Entries taken from a collection

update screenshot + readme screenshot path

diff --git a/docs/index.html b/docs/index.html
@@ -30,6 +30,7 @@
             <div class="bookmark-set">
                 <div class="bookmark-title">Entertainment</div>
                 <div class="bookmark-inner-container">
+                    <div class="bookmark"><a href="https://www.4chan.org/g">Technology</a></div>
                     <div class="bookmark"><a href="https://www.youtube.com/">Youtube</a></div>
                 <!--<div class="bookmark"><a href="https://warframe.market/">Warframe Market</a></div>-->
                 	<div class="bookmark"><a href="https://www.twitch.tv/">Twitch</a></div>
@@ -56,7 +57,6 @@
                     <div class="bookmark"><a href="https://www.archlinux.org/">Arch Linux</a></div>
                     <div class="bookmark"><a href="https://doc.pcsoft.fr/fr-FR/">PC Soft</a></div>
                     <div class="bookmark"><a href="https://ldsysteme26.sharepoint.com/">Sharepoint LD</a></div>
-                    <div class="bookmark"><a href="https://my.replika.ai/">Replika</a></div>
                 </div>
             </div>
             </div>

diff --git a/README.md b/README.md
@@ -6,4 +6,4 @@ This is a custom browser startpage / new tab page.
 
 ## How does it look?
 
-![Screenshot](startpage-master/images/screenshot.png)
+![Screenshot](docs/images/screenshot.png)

[WORK TASK]
Find each line in the data above with the word "images", then copy it.

[OUTPUT FOR THIS EXERCISE]
-![Screenshot](startpage-master/images/screenshot.png)
+![Screenshot](docs/images/screenshot.png)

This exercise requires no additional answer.